Give the entries again exactly as they appear, but without the images.

User interface change data.
◆ ◆ ◆
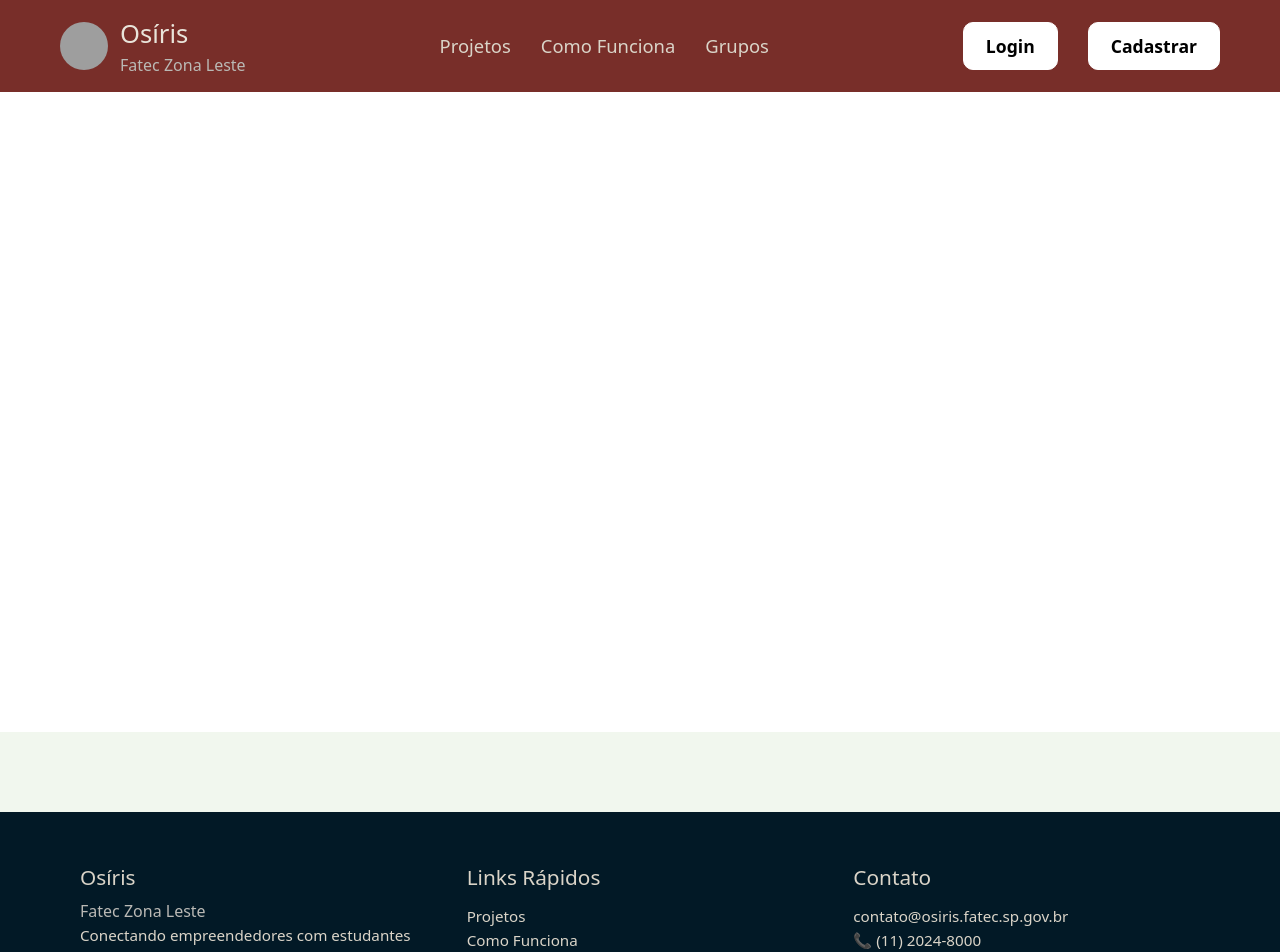
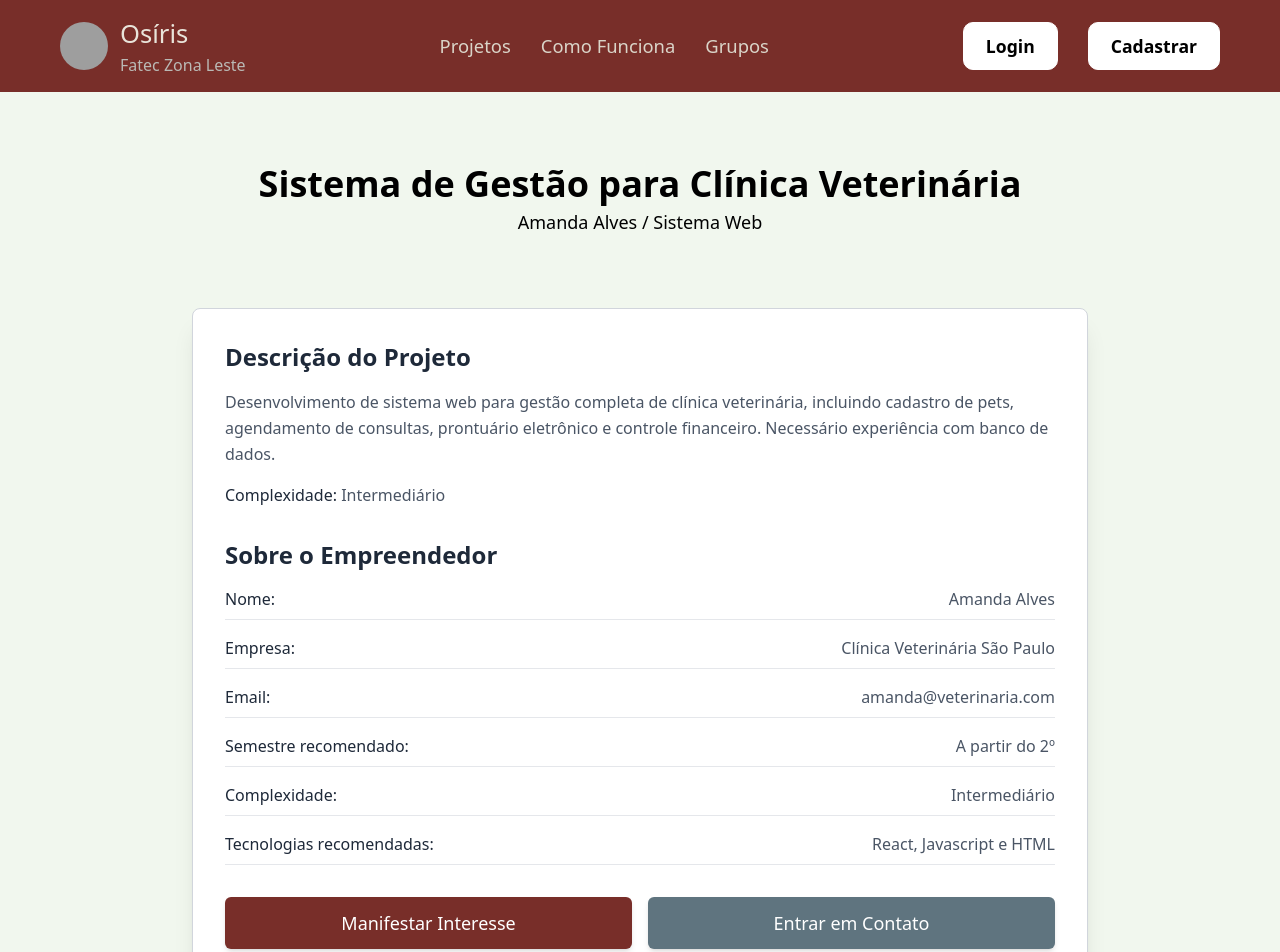
Before and after one commit to Infinito-1/osiris-react, a React (Vite) app: page /projeto in a window 1280 px wide. Shown: the top 952 px of the page. Built offline with nearby package versions, Linux system fonts and the light colour scheme; grey boxes are pictures that could not be loaded.

Commit message:
Tela de Projeto finalizada

```diff
--- a/src/App.tsx
+++ b/src/App.tsx
@@ -14,6 +14,7 @@ import EmpreendedorForm from "./pages/cadastro/empreendedorform";
 import EstudantesForm from "./pages/cadastro/estudantesform";
 import DocenteForm from "./pages/cadastro/docenteform";
 import CoordenadorForm from "./pages/cadastro/coordenadorform";
+import Projeto from "./pages/projeto/Projeto";
 
 function App() {
   return (
@@ -38,6 +39,7 @@ function App() {
             <Route path="/cadastro/estudante" element={<EstudantesForm />} />
             <Route path="/cadastro/docente" element={<DocenteForm />} />
             <Route path="/cadastro/coordenador" element={<CoordenadorForm />} />
+            <Route path="/projeto" element={<Projeto />} />
           </Routes>
         </div>
         <Footer />
--- a/src/pages/projeto/Projeto.tsx
+++ b/src/pages/projeto/Projeto.tsx
@@ -1,43 +1,67 @@
-function Projeto() {
+import React from 'react';
+
+// Componente para um campo de informação
+interface InfoFieldProps {
+    label: string;
+    value: string;
+}
+
+const InfoField: React.FC<InfoFieldProps> = ({ label, value }) => {
     return (
-    <>
-          <body>
-              <header>
-                  <h1>Sistema de Gestão para Clínica Veterinária</h1>
-                  <p>Amanda Alves / Sistema Web</p>
+        <div className="flex justify-between items-center pb-2 border-b border-gray-200">
+            <p className="text-base font-medium text-gray-800">{label}</p>
+            <p className="text-base text-gray-600">{value}</p>
+        </div>
+    );
+};
+
+// Componente Principal da Página de Projeto
+const Projeto: React.FC = () => {
+    return (
+        <main className="flex flex-col items-center w-full min-h-screen bg-[#F1F7EE] py-10 ">
+            {/* Header com fundo azul */}
+            <header className="w-full py-8 text-center mb-10">
+                <h1 className="text-3xl md:text-4xl font-bold">Sistema de Gestão para Clínica Veterinária</h1>
+                <p className="text-lg mt-1"> Amanda Alves / Sistema Web</p>
             </header>
 
-              <main>
-                  <section>
-                      <h2>Descrição do Projeto</h2>
-                      <p>
-                          Desenvolvimento de sistema web para gestão completa de clínica
-                          veterinária, incluindo cadastro de pets, agendamento de consultas,
-                          prontuário eletrônico e controle financeiro. Necessário experiência
-                          com banco de dados.
+            <div className="w-11/12 max-w-4xl bg-white border border-gray-300 rounded-lg p-8 shadow-xl">
+                {/* Seção de Descrição do Projeto */}
+                <section className="mb-8">
+                    <h2 className="text-2xl font-semibold text-gray-800 mb-4">Descrição do Projeto</h2>
+                    <p className="text-base text-gray-600 mb-4 leading-relaxed">
+                        Desenvolvimento de sistema web para gestão completa de clínica veterinária, incluindo cadastro de pets, agendamento de consultas, prontuário eletrônico e controle financeiro. Necessário experiência com banco de dados.
                     </p>
-                      <p>Complexidade: Intermediário</p>
+                    <p className="text-base text-gray-600">
+                        <span className="font-medium text-gray-800">Complexidade:</span> Intermediário
+                    </p>
                 </section>
 
-                  <section>
-                      <h2>Sobre o Empreendedor</h2>
-                      <p>Nome: Amanda Alves</p>
-                      <p>Empresa: Clínica Veterinária São Paulo</p>
-                      <p>Email: amanda@veterinaria.com</p>
-                      <p>Semestre recomendado: A partir do 2º</p>
-                      <p>Complexidade: Intermediário</p>
-                      <p>Tecnologias recomendadas: React, Javascript e HTML</p>
+                {/* Seção Sobre o Empreendedor */}
+                <section className="mb-8">
+                    <h2 className="text-2xl font-semibold text-gray-800 mb-4">Sobre o Empreendedor</h2>
+                    <div className="space-y-4">
+                        <InfoField label="Nome:" value="Amanda Alves" />
+                        <InfoField label="Empresa:" value="Clínica Veterinária São Paulo" />
+                        <InfoField label="Email:" value="amanda@veterinaria.com" />
+                        <InfoField label="Semestre recomendado:" value="A partir do 2º" />
+                        <InfoField label="Complexidade:" value="Intermediário" />
+                        <InfoField label="Tecnologias recomendadas:" value="React, Javascript e HTML" />
+                    </div>
                 </section>
 
-                  <section>
-                      <button>Manifestar Interesse</button>
-                      <button>Entrar em Contato</button>
+                {/* Seção de Botões */}
+                <section className="flex flex-col md:flex-row md:space-x-4 space-y-3 md:space-y-0">
+                    <button className="flex-1 bg-[#782E29] text-white py-3 px-6 rounded-md text-lg font-medium transition-colors duration-200 hover:bg-[#6d2823] shadow-md">
+                        Manifestar Interesse
+                    </button>
+                    <button className="flex-1 bg-[#5F747F] text-white py-3 px-6 rounded-md text-lg font-medium transition-colors duration-200 hover:bg-[#53656e] shadow-md">
+                        Entrar em Contato
+                    </button>
                 </section>
+            </div>
         </main>
-          </body>
+    );
+};
 
-    </>
-  )
-}
-
-export default Projeto
+export default Projeto;
```
Lines whose indentation alone changed are shown as unchanged.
◆ ◆ ◆
Exercise output.
Before and after one commit to Infinito-1/osiris-react, a React (Vite) app: page /projeto in a window 1280 px wide. Shown: the top 952 px of the page. Built offline with nearby package versions, Linux system fonts and the light colour scheme; grey boxes are pictures that could not be loaded.

Commit message:
Tela de Projeto finalizada

```diff
--- a/src/App.tsx
+++ b/src/App.tsx
@@ -14,6 +14,7 @@ import EmpreendedorForm from "./pages/cadastro/empreendedorform";
 import EstudantesForm from "./pages/cadastro/estudantesform";
 import DocenteForm from "./pages/cadastro/docenteform";
 import CoordenadorForm from "./pages/cadastro/coordenadorform";
+import Projeto from "./pages/projeto/Projeto";
 
 function App() {
   return (
@@ -38,6 +39,7 @@ function App() {
             <Route path="/cadastro/estudante" element={<EstudantesForm />} />
             <Route path="/cadastro/docente" element={<DocenteForm />} />
             <Route path="/cadastro/coordenador" element={<CoordenadorForm />} />
+            <Route path="/projeto" element={<Projeto />} />
           </Routes>
         </div>
         <Footer />
--- a/src/pages/projeto/Projeto.tsx
+++ b/src/pages/projeto/Projeto.tsx
@@ -1,43 +1,67 @@
-function Projeto() {
+import React from 'react';
+
+// Componente para um campo de informação
+interface InfoFieldProps {
+    label: string;
+    value: string;
+}
+
+const InfoField: React.FC<InfoFieldProps> = ({ label, value }) => {
     return (
-    <>
-          <body>
-              <header>
-                  <h1>Sistema de Gestão para Clínica Veterinária</h1>
-                  <p>Amanda Alves / Sistema Web</p>
+        <div className="flex justify-between items-center pb-2 border-b border-gray-200">
+            <p className="text-base font-medium text-gray-800">{label}</p>
+            <p className="text-base text-gray-600">{value}</p>
+        </div>
+    );
+};
+
+// Componente Principal da Página de Projeto
+const Projeto: React.FC = () => {
+    return (
+        <main className="flex flex-col items-center w-full min-h-screen bg-[#F1F7EE] py-10 ">
+            {/* Header com fundo azul */}
+            <header className="w-full py-8 text-center mb-10">
+                <h1 className="text-3xl md:text-4xl font-bold">Sistema de Gestão para Clínica Veterinária</h1>
+                <p className="text-lg mt-1"> Amanda Alves / Sistema Web</p>
             </header>
 
-              <main>
-                  <section>
-                      <h2>Descrição do Projeto</h2>
-                      <p>
-                          Desenvolvimento de sistema web para gestão completa de clínica
-                          veterinária, incluindo cadastro de pets, agendamento de consultas,
-                          prontuário eletrônico e controle financeiro. Necessário experiência
-                          com banco de dados.
+            <div className="w-11/12 max-w-4xl bg-white border border-gray-300 rounded-lg p-8 shadow-xl">
+                {/* Seção de Descrição do Projeto */}
+                <section className="mb-8">
+                    <h2 className="text-2xl font-semibold text-gray-800 mb-4">Descrição do Projeto</h2>
+                    <p className="text-base text-gray-600 mb-4 leading-relaxed">
+                        Desenvolvimento de sistema web para gestão completa de clínica veterinária, incluindo cadastro de pets, agendamento de consultas, prontuário eletrônico e controle financeiro. Necessário experiência com banco de dados.
                     </p>
-                      <p>Complexidade: Intermediário</p>
+                    <p className="text-base text-gray-600">
+                        <span className="font-medium text-gray-800">Complexidade:</span> Intermediário
+                    </p>
                 </section>
 
-                  <section>
-                      <h2>Sobre o Empreendedor</h2>
-                      <p>Nome: Amanda Alves</p>
-                      <p>Empresa: Clínica Veterinária São Paulo</p>
-                      <p>Email: amanda@veterinaria.com</p>
-                      <p>Semestre recomendado: A partir do 2º</p>
-                      <p>Complexidade: Intermediário</p>
-                      <p>Tecnologias recomendadas: React, Javascript e HTML</p>
+                {/* Seção Sobre o Empreendedor */}
+                <section className="mb-8">
+                    <h2 className="text-2xl font-semibold text-gray-800 mb-4">Sobre o Empreendedor</h2>
+                    <div className="space-y-4">
+                        <InfoField label="Nome:" value="Amanda Alves" />
+                        <InfoField label="Empresa:" value="Clínica Veterinária São Paulo" />
+                        <InfoField label="Email:" value="amanda@veterinaria.com" />
+                        <InfoField label="Semestre recomendado:" value="A partir do 2º" />
+                        <InfoField label="Complexidade:" value="Intermediário" />
+                        <InfoField label="Tecnologias recomendadas:" value="React, Javascript e HTML" />
+                    </div>
                 </section>
 
-                  <section>
-                      <button>Manifestar Interesse</button>
-                      <button>Entrar em Contato</button>
+                {/* Seção de Botões */}
+                <section className="flex flex-col md:flex-row md:space-x-4 space-y-3 md:space-y-0">
+                    <button className="flex-1 bg-[#782E29] text-white py-3 px-6 rounded-md text-lg font-medium transition-colors duration-200 hover:bg-[#6d2823] shadow-md">
+                        Manifestar Interesse
+                    </button>
+                    <button className="flex-1 bg-[#5F747F] text-white py-3 px-6 rounded-md text-lg font-medium transition-colors duration-200 hover:bg-[#53656e] shadow-md">
+                        Entrar em Contato
+                    </button>
                 </section>
+            </div>
         </main>
-          </body>
+    );
+};
 
-    </>
-  )
-}
-
-export default Projeto
+export default Projeto;
```
Lines whose indentation alone changed are shown as unchanged.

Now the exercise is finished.